LISTED ENTRIES: Begin

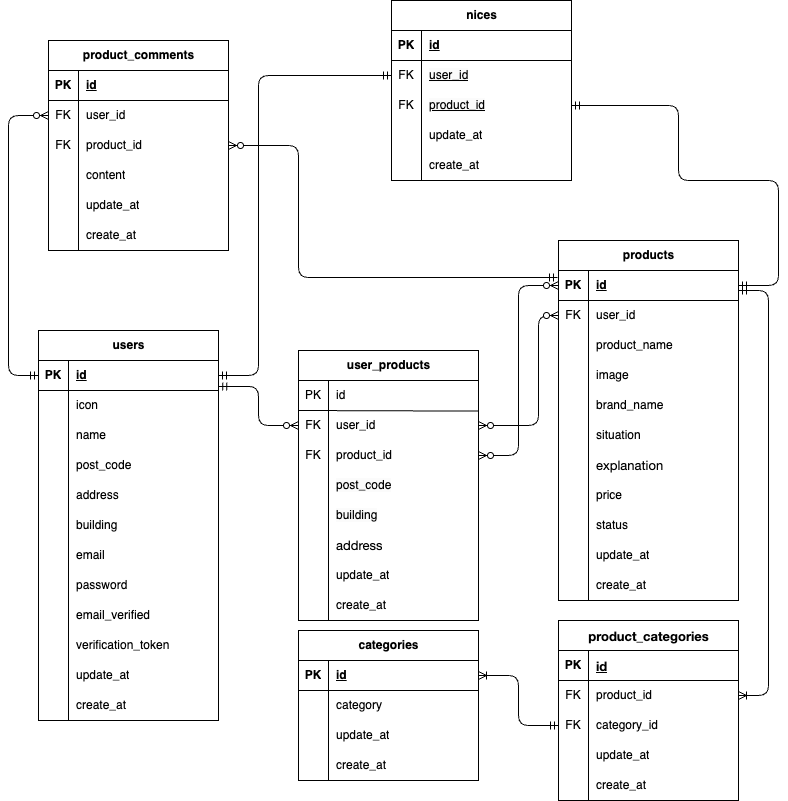
tokisiro/coachfleamart keeps this draw.io diagram as src/database/erd/.drawio.png. Above is the earlier version. Source tidied: cells renumbered, new cells last; positions are measured from the earlier drawing's top-left corner, leaving out a move shared by most shapes.
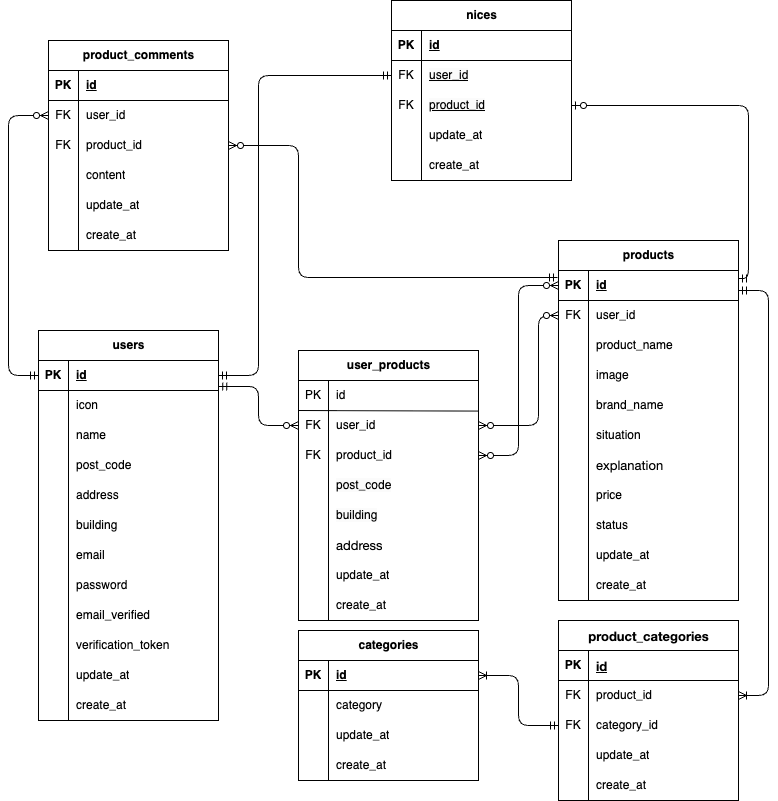
The same diagram one commit later.

The edit, as a diff of the source:
```diff
@@ -524,16 +524,6 @@
         </Array>
       </mxGeometry>
     </mxCell>
-    <mxCell id="168" style="edgeStyle=orthogonalEdgeStyle;fontSize=12;html=1;endArrow=ERmandOne;startArrow=ERmandOne;exitX=1;exitY=0.5;exitDx=0;exitDy=0;" parent="1" edge="1" source="71" target="81">
-      <mxGeometry relative="1" as="geometry">
-        <Array as="points">
-          <mxPoint x="670" y="105" />
-          <mxPoint x="670" y="180" />
-          <mxPoint x="770" y="180" />
-          <mxPoint x="770" y="285" />
-        </Array>
-      </mxGeometry>
-    </mxCell>
     <mxCell id="169" style="edgeStyle=orthogonalEdgeStyle;fontSize=12;html=1;endArrow=ERzeroToMany;endFill=1;startArrow=ERzeroToMany;entryX=0;entryY=0.5;entryDx=0;entryDy=0;exitX=1;exitY=0.5;exitDx=0;exitDy=0;" parent="1" edge="1" source="6" target="84">
       <mxGeometry relative="1" as="geometry">
         <Array as="points">
@@ -551,5 +541,8 @@
         <mxPoint x="470" y="410.6" as="targetPoint" />
       </mxGeometry>
     </mxCell>
+    <mxCell id="172" style="edgeStyle=orthogonalEdgeStyle;fontSize=12;html=1;endArrow=ERzeroToOne;startArrow=ERmandOne;exitX=1;exitY=0.267;exitDx=0;exitDy=0;exitPerimeter=0;entryX=1;entryY=0.5;entryDx=0;entryDy=0;" parent="1" edge="1" source="81" target="71">
+      <mxGeometry relative="1" as="geometry" />
+    </mxCell>
   </root>
 </mxGraphModel>
```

LISTED ENTRIES: End

In your copy, restate the data above word for word but leave out any picture.

tokisiro/coachfleamart keeps this draw.io diagram as src/database/erd/.drawio.png. Above is the earlier version. Source tidied: cells renumbered, new cells last; positions are measured from the earlier drawing's top-left corner, leaving out a move shared by most shapes.
The same diagram one commit later.

The edit, as a diff of the source:
```diff
@@ -524,16 +524,6 @@
         </Array>
       </mxGeometry>
     </mxCell>
-    <mxCell id="168" style="edgeStyle=orthogonalEdgeStyle;fontSize=12;html=1;endArrow=ERmandOne;startArrow=ERmandOne;exitX=1;exitY=0.5;exitDx=0;exitDy=0;" parent="1" edge="1" source="71" target="81">
-      <mxGeometry relative="1" as="geometry">
-        <Array as="points">
-          <mxPoint x="670" y="105" />
-          <mxPoint x="670" y="180" />
-          <mxPoint x="770" y="180" />
-          <mxPoint x="770" y="285" />
-        </Array>
-      </mxGeometry>
-    </mxCell>
     <mxCell id="169" style="edgeStyle=orthogonalEdgeStyle;fontSize=12;html=1;endArrow=ERzeroToMany;endFill=1;startArrow=ERzeroToMany;entryX=0;entryY=0.5;entryDx=0;entryDy=0;exitX=1;exitY=0.5;exitDx=0;exitDy=0;" parent="1" edge="1" source="6" target="84">
       <mxGeometry relative="1" as="geometry">
         <Array as="points">
@@ -551,5 +541,8 @@
         <mxPoint x="470" y="410.6" as="targetPoint" />
       </mxGeometry>
     </mxCell>
+    <mxCell id="172" style="edgeStyle=orthogonalEdgeStyle;fontSize=12;html=1;endArrow=ERzeroToOne;startArrow=ERmandOne;exitX=1;exitY=0.267;exitDx=0;exitDy=0;exitPerimeter=0;entryX=1;entryY=0.5;entryDx=0;entryDy=0;" parent="1" edge="1" source="81" target="71">
+      <mxGeometry relative="1" as="geometry" />
+    </mxCell>
   </root>
 </mxGraphModel>
```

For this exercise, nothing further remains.